Top of Input

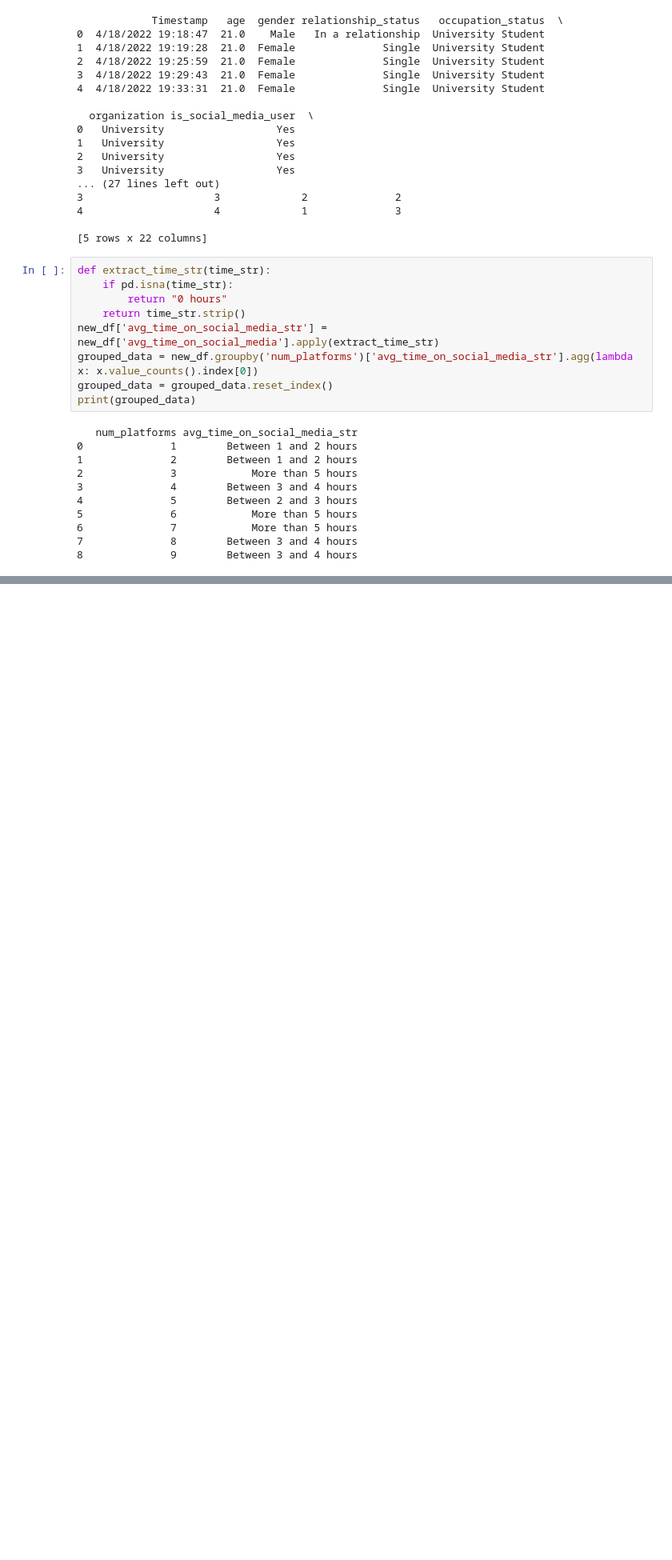
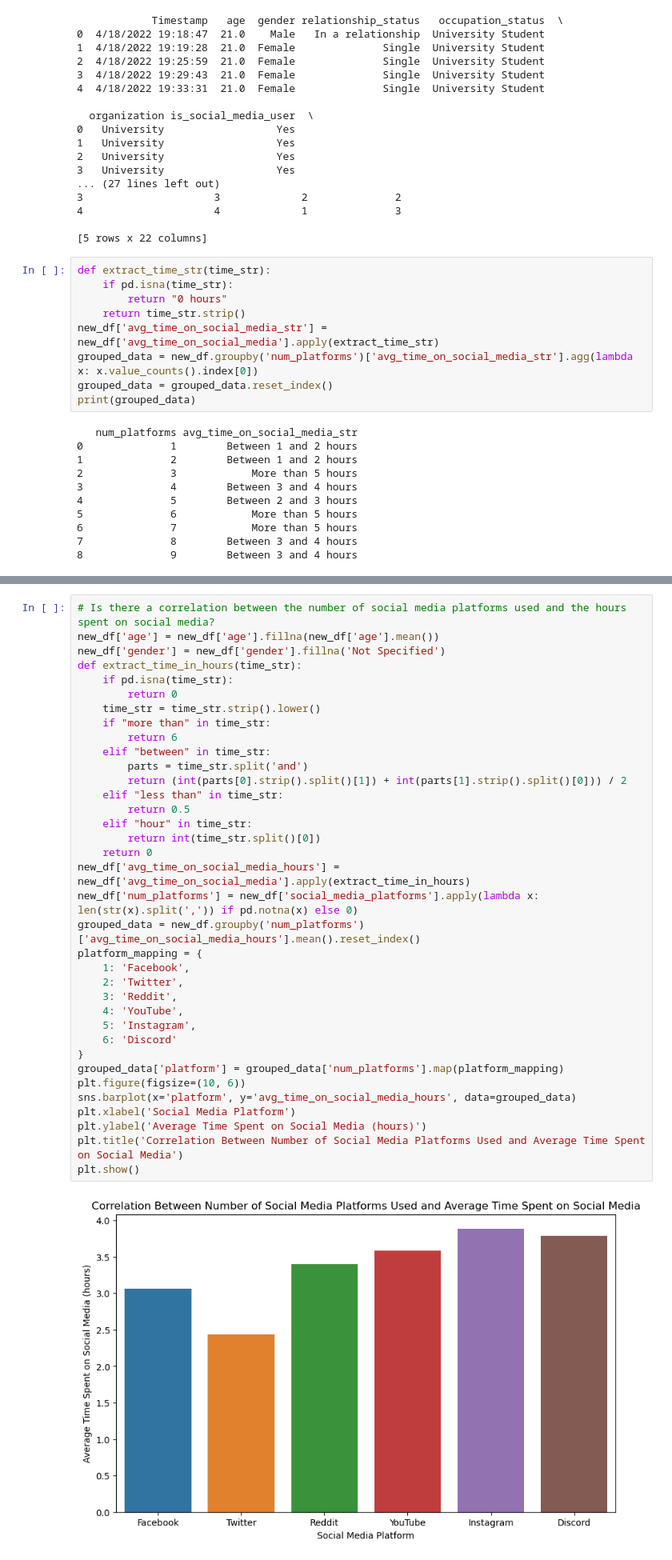
Before and after one commit to exohuman/data_analysis, a Jupyter notebook: project1.ipynb, the cells around one changed output, grey strips where cells are left out. Shown: that part at 80% size. Saved outputs shown, nothing was run; the diff lists cells and outputs as text; blank space fills up the shorter version.

Commit message:
Add files via upload
Data analysis on social media and Mental Health statistics.

```diff
--- a/project1.ipynb
+++ b/project1.ipynb
@@ -259,0 +267,38 @@ plt.show()
+# %%
+# Is there a correlation between the number of social media platforms used and the hours spent on social media?
+new_df['age'] = new_df['age'].fillna(new_df['age'].mean())
+new_df['gender'] = new_df['gender'].fillna('Not Specified')
+def extract_time_in_hours(time_str):
+    if pd.isna(time_str):
+        return 0
+    time_str = time_str.strip().lower()
+    if "more than" in time_str:
+        return 6
+    elif "between" in time_str:
+        parts = time_str.split('and')
+        return (int(parts[0].strip().split()[1]) + int(parts[1].strip().split()[0])) / 2
+    elif "less than" in time_str:
+        return 0.5
+    elif "hour" in time_str:
+        return int(time_str.split()[0])
+    return 0
+new_df['avg_time_on_social_media_hours'] = new_df['avg_time_on_social_media'].apply(extract_time_in_hours)
+new_df['num_platforms'] = new_df['social_media_platforms'].apply(lambda x: len(str(x).split(',')) if pd.notna(x) else 0)
+grouped_data = new_df.groupby('num_platforms')['avg_time_on_social_media_hours'].mean().reset_index()
+platform_mapping = {
+    1: 'Facebook',
+    2: 'Twitter',
+    3: 'Reddit',
+    4: 'YouTube',
+    5: 'Instagram',
+    6: 'Discord'
+}
+grouped_data['platform'] = grouped_data['num_platforms'].map(platform_mapping)
+plt.figure(figsize=(10, 6))
+sns.barplot(x='platform', y='avg_time_on_social_media_hours', data=grouped_data)
+plt.xlabel('Social Media Platform')
+plt.ylabel('Average Time Spent on Social Media (hours)')
+plt.title('Correlation Between Number of Social Media Platforms Used and Average Time Spent on Social Media')
+plt.show()
+# %% [output]
+[figure, added]
```
Also changed, not shown: parts of 2 cells of this notebook.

Bottom of Input

The problem =
The reply must match the records exactly, apart from the pictures, which are left out.

Response box =
Before and after one commit to exohuman/data_analysis, a Jupyter notebook: project1.ipynb, the cells around one changed output, grey strips where cells are left out. Shown: that part at 80% size. Saved outputs shown, nothing was run; the diff lists cells and outputs as text; blank space fills up the shorter version.

Commit message:
Add files via upload
Data analysis on social media and Mental Health statistics.

```diff
--- a/project1.ipynb
+++ b/project1.ipynb
@@ -259,0 +267,38 @@ plt.show()
+# %%
+# Is there a correlation between the number of social media platforms used and the hours spent on social media?
+new_df['age'] = new_df['age'].fillna(new_df['age'].mean())
+new_df['gender'] = new_df['gender'].fillna('Not Specified')
+def extract_time_in_hours(time_str):
+    if pd.isna(time_str):
+        return 0
+    time_str = time_str.strip().lower()
+    if "more than" in time_str:
+        return 6
+    elif "between" in time_str:
+        parts = time_str.split('and')
+        return (int(parts[0].strip().split()[1]) + int(parts[1].strip().split()[0])) / 2
+    elif "less than" in time_str:
+        return 0.5
+    elif "hour" in time_str:
+        return int(time_str.split()[0])
+    return 0
+new_df['avg_time_on_social_media_hours'] = new_df['avg_time_on_social_media'].apply(extract_time_in_hours)
+new_df['num_platforms'] = new_df['social_media_platforms'].apply(lambda x: len(str(x).split(',')) if pd.notna(x) else 0)
+grouped_data = new_df.groupby('num_platforms')['avg_time_on_social_media_hours'].mean().reset_index()
+platform_mapping = {
+    1: 'Facebook',
+    2: 'Twitter',
+    3: 'Reddit',
+    4: 'YouTube',
+    5: 'Instagram',
+    6: 'Discord'
+}
+grouped_data['platform'] = grouped_data['num_platforms'].map(platform_mapping)
+plt.figure(figsize=(10, 6))
+sns.barplot(x='platform', y='avg_time_on_social_media_hours', data=grouped_data)
+plt.xlabel('Social Media Platform')
+plt.ylabel('Average Time Spent on Social Media (hours)')
+plt.title('Correlation Between Number of Social Media Platforms Used and Average Time Spent on Social Media')
+plt.show()
+# %% [output]
+[figure, added]
```
Also changed, not shown: parts of 2 cells of this notebook.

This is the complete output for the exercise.